◆ STUDY MATERIAL:
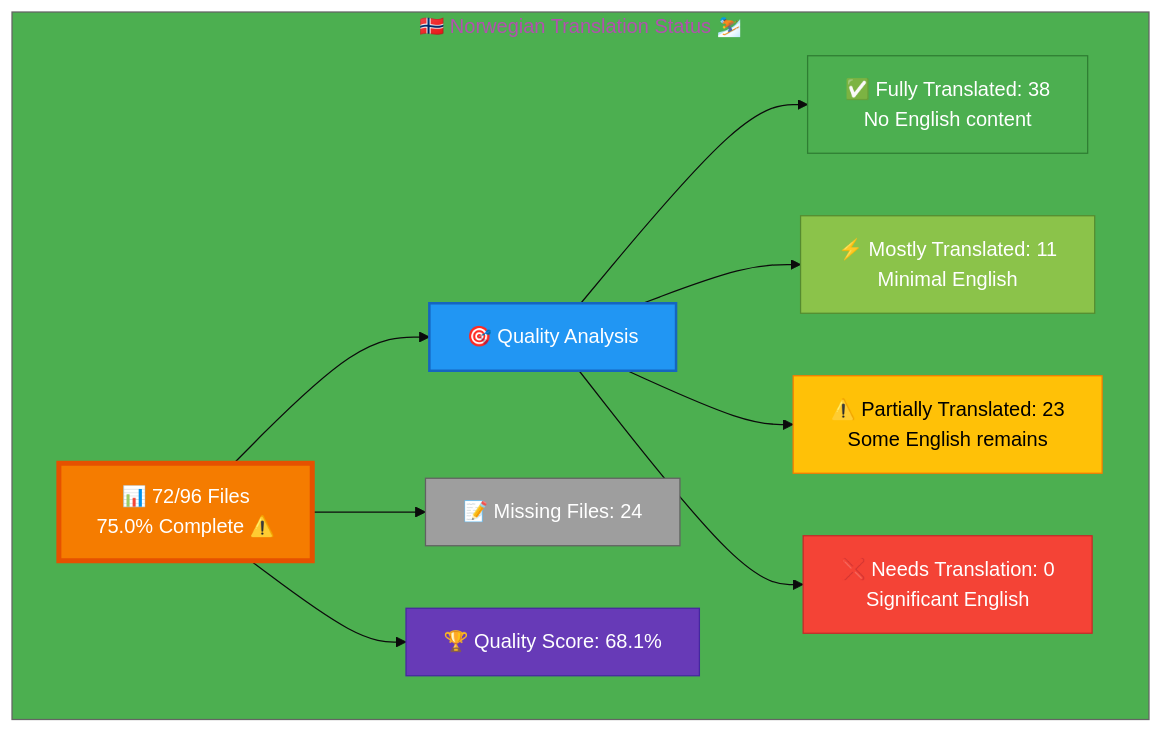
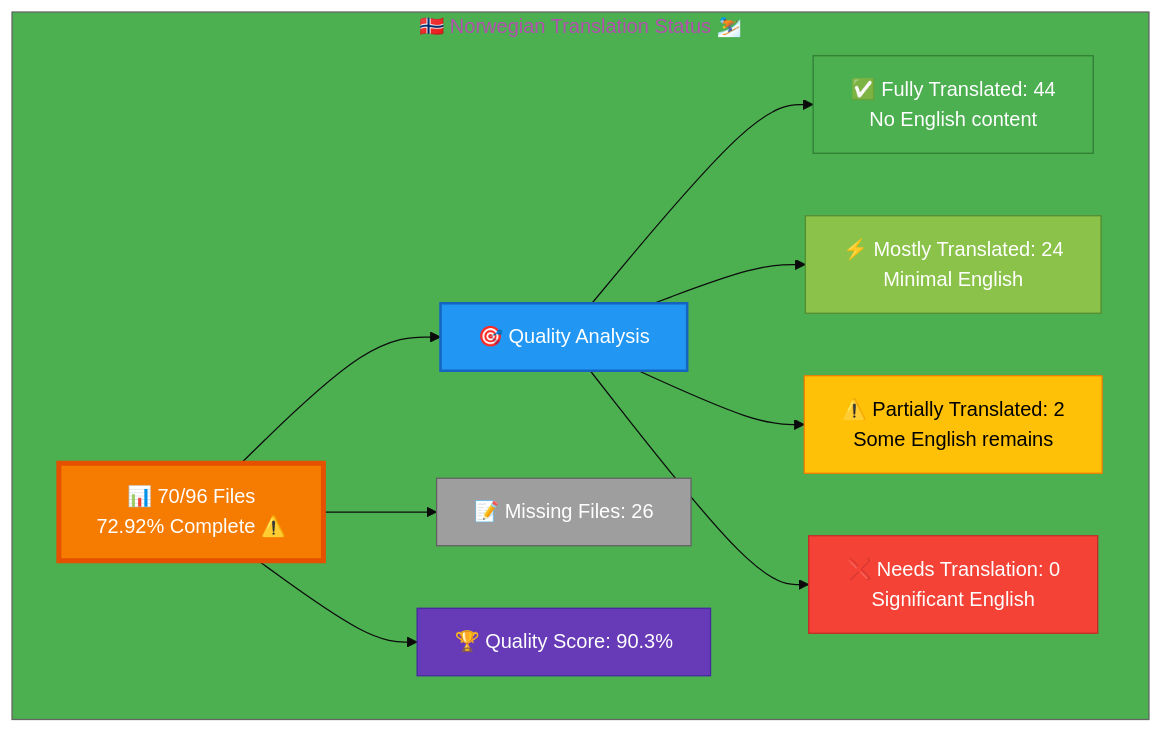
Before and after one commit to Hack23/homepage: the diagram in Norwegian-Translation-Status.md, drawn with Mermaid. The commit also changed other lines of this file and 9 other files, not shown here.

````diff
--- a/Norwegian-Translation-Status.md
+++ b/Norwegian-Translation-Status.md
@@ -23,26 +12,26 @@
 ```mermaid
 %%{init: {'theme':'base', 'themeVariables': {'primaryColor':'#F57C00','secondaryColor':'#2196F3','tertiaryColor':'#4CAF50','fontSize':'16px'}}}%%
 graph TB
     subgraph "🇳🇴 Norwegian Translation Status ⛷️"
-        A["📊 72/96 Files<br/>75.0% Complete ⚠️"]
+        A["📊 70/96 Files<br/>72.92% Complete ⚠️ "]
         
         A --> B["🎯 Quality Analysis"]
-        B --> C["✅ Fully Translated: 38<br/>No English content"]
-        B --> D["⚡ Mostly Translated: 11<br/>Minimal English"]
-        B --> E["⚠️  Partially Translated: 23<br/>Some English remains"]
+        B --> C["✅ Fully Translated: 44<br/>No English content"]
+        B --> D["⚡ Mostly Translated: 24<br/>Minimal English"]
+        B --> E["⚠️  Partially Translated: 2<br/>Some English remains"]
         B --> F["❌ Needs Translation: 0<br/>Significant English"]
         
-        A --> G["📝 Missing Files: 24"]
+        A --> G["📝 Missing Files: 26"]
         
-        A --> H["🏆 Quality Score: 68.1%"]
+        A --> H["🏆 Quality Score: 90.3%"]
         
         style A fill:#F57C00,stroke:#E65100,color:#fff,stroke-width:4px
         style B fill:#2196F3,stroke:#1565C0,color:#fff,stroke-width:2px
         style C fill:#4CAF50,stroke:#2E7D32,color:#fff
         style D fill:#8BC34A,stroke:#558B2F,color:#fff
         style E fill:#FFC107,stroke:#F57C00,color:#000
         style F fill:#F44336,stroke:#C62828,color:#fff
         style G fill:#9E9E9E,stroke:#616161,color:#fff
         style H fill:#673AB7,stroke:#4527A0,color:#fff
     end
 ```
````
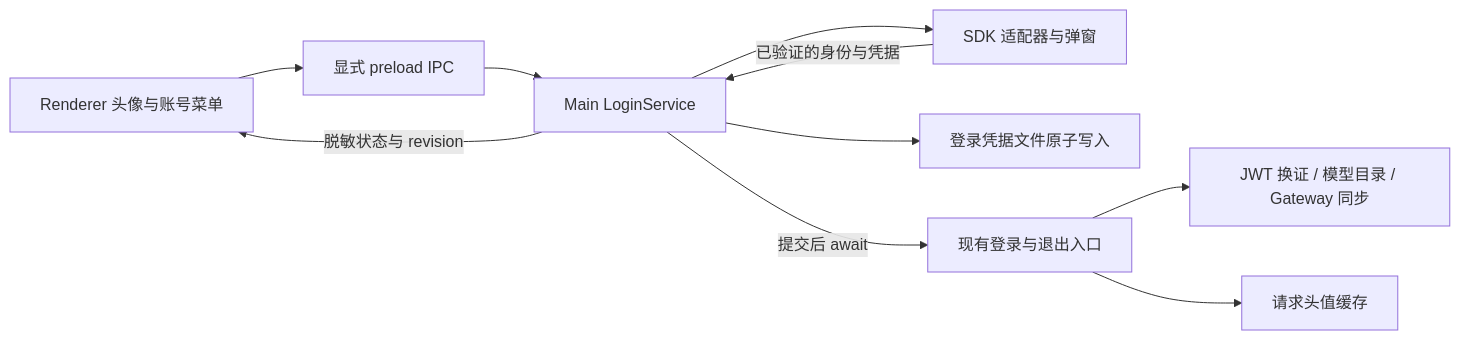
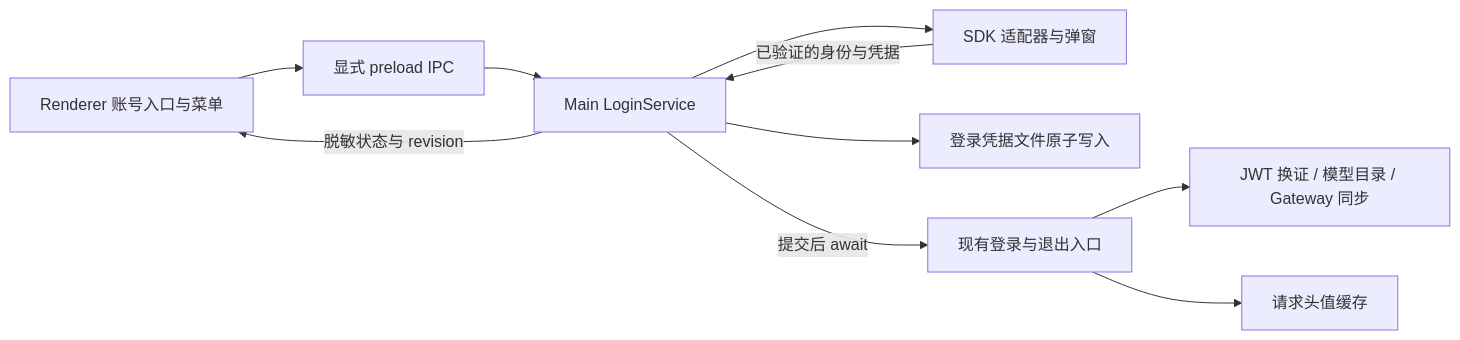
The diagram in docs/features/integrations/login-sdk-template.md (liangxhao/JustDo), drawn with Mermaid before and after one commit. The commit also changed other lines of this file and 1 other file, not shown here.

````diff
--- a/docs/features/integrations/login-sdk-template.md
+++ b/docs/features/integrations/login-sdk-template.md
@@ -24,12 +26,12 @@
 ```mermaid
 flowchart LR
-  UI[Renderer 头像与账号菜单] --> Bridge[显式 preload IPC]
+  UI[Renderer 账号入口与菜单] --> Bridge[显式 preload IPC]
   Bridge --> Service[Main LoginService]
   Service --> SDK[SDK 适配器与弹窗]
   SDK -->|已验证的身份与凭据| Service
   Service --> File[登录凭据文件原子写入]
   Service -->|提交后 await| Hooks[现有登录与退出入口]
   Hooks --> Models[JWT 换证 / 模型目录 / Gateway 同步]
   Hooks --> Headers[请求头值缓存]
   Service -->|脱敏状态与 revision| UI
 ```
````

◆ EXERCISE BRIEF: The required output is the stretch of entries above from the line containing "Fully Translated: 44<br/>No" through the line containing "style D fill:#8BC34A,stroke:#558B2F,color:#fff", reproduced exactly.

◆ ANSWER TO THIS EXERCISE:
+        B --> C["✅ Fully Translated: 44<br/>No English content"]
+        B --> D["⚡ Mostly Translated: 24<br/>Minimal English"]
+        B --> E["⚠️  Partially Translated: 2<br/>Some English remains"]
         B --> F["❌ Needs Translation: 0<br/>Significant English"]
         
-        A --> G["📝 Missing Files: 24"]
+        A --> G["📝 Missing Files: 26"]
         
-        A --> H["🏆 Quality Score: 68.1%"]
+        A --> H["🏆 Quality Score: 90.3%"]
         
         style A fill:#F57C00,stroke:#E65100,color:#fff,stroke-width:4px
         style B fill:#2196F3,stroke:#1565C0,color:#fff,stroke-width:2px
         style C fill:#4CAF50,stroke:#2E7D32,color:#fff
         style D fill:#8BC34A,stroke:#558B2F,color:#fff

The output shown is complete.